Data shown
↓

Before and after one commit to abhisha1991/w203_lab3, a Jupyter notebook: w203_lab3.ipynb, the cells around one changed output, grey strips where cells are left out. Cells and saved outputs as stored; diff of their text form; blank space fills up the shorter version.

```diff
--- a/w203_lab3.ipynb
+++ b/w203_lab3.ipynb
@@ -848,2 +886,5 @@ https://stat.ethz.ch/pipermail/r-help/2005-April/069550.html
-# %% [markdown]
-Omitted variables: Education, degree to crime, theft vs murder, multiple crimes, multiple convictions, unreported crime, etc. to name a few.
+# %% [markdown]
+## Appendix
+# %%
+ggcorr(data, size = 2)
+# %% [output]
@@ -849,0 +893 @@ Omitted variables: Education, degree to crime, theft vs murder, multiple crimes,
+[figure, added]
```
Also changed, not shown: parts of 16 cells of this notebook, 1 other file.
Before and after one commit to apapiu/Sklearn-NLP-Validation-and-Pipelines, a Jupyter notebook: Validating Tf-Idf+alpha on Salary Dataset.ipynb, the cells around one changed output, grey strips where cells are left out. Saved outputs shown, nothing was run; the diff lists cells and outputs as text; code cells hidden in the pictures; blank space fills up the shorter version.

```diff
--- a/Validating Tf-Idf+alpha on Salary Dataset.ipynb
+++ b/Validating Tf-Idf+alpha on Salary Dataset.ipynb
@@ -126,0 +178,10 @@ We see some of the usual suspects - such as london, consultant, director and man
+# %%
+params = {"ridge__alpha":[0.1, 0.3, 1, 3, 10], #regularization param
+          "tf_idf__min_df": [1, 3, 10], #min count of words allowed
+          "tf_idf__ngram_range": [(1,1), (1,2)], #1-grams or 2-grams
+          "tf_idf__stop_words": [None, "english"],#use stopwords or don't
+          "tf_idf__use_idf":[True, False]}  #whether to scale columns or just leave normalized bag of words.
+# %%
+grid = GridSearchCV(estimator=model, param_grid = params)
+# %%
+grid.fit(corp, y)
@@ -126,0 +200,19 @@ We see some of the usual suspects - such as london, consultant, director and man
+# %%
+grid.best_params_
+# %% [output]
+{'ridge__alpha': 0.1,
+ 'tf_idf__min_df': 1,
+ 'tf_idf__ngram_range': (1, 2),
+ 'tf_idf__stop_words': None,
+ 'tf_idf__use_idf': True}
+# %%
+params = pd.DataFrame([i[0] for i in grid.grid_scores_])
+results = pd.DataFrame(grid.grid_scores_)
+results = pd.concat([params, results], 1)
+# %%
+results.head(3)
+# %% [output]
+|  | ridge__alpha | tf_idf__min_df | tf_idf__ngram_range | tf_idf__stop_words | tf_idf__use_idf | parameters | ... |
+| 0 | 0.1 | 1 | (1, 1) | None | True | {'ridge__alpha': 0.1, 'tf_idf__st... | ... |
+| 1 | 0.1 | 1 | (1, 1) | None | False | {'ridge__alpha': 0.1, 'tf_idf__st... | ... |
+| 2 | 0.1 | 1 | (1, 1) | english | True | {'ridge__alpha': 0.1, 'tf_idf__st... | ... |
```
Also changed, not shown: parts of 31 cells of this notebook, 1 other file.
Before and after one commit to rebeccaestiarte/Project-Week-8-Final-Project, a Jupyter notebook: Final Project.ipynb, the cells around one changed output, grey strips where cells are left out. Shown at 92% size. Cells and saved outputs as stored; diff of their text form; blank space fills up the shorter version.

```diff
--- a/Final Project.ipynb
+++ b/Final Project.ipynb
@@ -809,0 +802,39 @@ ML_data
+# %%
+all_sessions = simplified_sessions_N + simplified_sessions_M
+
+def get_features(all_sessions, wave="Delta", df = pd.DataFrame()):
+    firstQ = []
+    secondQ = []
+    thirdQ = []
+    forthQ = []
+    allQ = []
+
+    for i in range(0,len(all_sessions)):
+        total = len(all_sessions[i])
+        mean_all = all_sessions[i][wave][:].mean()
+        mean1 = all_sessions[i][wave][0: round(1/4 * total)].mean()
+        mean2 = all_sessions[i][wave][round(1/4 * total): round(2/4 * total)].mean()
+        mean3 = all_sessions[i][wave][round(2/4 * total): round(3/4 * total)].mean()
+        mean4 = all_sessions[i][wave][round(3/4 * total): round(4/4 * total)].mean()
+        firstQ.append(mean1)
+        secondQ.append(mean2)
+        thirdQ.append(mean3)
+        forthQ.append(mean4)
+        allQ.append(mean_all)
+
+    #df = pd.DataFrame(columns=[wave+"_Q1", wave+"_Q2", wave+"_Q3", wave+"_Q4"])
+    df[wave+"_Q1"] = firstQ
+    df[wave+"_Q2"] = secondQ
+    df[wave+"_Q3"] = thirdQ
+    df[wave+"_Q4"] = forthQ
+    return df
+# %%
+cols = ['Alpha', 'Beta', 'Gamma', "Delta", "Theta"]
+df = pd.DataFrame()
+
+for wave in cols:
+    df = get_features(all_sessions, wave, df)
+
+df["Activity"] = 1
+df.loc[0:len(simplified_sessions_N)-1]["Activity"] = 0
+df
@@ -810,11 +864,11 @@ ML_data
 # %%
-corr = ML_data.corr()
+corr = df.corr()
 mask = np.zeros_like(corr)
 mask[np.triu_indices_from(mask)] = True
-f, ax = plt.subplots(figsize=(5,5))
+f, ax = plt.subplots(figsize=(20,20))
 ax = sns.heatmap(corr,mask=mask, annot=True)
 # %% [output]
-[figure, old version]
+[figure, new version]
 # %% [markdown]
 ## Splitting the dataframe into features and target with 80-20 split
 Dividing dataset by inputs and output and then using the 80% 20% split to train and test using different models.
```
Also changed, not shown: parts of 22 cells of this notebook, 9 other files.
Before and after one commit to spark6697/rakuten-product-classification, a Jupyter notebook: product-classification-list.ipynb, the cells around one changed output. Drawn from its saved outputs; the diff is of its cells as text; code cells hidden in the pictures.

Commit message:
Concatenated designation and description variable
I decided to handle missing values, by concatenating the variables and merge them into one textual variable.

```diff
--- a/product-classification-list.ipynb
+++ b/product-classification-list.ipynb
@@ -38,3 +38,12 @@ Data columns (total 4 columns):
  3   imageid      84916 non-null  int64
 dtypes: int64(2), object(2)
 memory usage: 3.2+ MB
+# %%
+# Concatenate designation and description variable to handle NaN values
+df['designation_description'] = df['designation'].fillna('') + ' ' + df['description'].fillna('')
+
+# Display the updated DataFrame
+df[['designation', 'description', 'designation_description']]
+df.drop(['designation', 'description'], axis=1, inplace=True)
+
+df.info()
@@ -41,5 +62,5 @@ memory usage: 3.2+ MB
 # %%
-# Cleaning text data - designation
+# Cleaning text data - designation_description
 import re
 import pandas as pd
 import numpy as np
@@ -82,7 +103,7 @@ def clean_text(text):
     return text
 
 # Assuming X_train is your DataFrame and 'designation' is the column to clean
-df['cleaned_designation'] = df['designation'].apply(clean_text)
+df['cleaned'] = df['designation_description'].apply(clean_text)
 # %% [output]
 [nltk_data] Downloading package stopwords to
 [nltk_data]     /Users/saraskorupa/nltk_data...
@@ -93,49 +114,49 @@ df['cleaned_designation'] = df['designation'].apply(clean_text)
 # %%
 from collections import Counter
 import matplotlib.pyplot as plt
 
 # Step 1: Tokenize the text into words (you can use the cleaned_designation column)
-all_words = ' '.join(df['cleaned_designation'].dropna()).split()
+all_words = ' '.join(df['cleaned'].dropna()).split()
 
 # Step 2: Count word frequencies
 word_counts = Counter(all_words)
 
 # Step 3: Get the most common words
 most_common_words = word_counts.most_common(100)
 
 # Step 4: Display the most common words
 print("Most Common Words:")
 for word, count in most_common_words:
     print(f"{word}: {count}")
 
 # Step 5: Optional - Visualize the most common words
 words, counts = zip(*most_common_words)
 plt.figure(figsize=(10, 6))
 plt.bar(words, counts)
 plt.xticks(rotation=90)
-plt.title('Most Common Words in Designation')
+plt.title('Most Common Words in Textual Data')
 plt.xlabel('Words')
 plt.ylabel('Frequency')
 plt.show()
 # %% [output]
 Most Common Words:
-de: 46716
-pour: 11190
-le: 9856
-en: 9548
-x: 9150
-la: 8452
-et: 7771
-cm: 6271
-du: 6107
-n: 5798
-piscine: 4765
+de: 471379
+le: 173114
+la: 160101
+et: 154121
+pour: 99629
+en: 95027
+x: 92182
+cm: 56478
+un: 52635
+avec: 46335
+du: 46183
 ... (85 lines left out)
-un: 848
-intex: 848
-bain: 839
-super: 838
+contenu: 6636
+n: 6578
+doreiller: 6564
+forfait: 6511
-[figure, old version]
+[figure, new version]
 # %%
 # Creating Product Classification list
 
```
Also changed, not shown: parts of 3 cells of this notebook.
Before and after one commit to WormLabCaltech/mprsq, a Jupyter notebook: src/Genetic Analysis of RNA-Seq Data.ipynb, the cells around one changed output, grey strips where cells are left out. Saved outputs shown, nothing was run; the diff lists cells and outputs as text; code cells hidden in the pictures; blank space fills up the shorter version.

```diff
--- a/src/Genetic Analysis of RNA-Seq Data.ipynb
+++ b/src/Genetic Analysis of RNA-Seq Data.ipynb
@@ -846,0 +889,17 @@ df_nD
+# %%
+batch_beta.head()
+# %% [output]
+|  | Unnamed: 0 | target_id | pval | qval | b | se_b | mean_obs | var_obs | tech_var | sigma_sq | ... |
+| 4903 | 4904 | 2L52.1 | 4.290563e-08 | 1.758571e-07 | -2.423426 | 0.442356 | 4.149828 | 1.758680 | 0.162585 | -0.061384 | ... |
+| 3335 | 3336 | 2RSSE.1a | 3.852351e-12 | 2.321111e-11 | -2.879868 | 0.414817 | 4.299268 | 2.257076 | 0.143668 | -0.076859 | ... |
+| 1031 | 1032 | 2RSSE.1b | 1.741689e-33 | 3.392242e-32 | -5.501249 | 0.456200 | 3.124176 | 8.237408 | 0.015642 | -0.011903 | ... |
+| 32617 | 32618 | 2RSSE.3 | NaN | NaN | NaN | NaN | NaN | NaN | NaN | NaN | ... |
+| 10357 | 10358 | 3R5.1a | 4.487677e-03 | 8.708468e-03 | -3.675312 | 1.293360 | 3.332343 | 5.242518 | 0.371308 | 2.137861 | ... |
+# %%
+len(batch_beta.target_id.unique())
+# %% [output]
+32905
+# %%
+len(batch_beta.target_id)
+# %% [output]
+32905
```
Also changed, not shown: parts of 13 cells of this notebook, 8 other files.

↑

Exercise directions
Each line in the data that holds the string "None" must be returned.

Finished task
+          "tf_idf__stop_words": [None, "english"],#use stopwords or don't
+ 'tf_idf__stop_words': None,
+| 0 | 0.1 | 1 | (1, 1) | None | True | {'ridge__alpha': 0.1, 'tf_idf__st... | ... |
+| 1 | 0.1 | 1 | (1, 1) | None | False | {'ridge__alpha': 0.1, 'tf_idf__st... | ... |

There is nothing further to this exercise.